[Records contained in a dataset]

Start of Block

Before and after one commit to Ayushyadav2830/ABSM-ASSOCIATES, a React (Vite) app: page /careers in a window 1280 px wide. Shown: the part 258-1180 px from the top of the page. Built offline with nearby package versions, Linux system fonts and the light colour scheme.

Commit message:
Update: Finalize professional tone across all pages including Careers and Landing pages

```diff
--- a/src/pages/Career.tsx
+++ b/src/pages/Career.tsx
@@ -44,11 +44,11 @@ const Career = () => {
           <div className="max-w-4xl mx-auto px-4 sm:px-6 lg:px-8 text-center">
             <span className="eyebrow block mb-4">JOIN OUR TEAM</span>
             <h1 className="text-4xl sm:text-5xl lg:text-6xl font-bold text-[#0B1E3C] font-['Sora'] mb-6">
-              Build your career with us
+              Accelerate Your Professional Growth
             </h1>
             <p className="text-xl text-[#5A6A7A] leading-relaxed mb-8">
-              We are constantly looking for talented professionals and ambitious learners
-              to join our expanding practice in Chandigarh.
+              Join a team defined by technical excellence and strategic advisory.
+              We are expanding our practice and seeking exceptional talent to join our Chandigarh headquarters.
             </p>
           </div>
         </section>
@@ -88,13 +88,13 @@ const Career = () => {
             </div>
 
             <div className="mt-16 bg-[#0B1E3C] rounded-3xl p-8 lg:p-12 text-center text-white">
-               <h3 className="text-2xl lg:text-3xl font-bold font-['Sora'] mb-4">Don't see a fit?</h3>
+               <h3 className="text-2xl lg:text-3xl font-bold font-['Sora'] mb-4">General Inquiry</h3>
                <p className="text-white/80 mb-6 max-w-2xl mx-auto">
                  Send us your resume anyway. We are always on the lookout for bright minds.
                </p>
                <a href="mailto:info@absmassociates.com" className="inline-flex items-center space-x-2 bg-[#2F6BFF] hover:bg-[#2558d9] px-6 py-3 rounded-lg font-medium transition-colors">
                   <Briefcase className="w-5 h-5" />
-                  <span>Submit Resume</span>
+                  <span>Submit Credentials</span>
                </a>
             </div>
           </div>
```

End of Block

Scan the records above and tell how many lines include the word "text"; the number is all that should be written.

[TASK RESULT]
7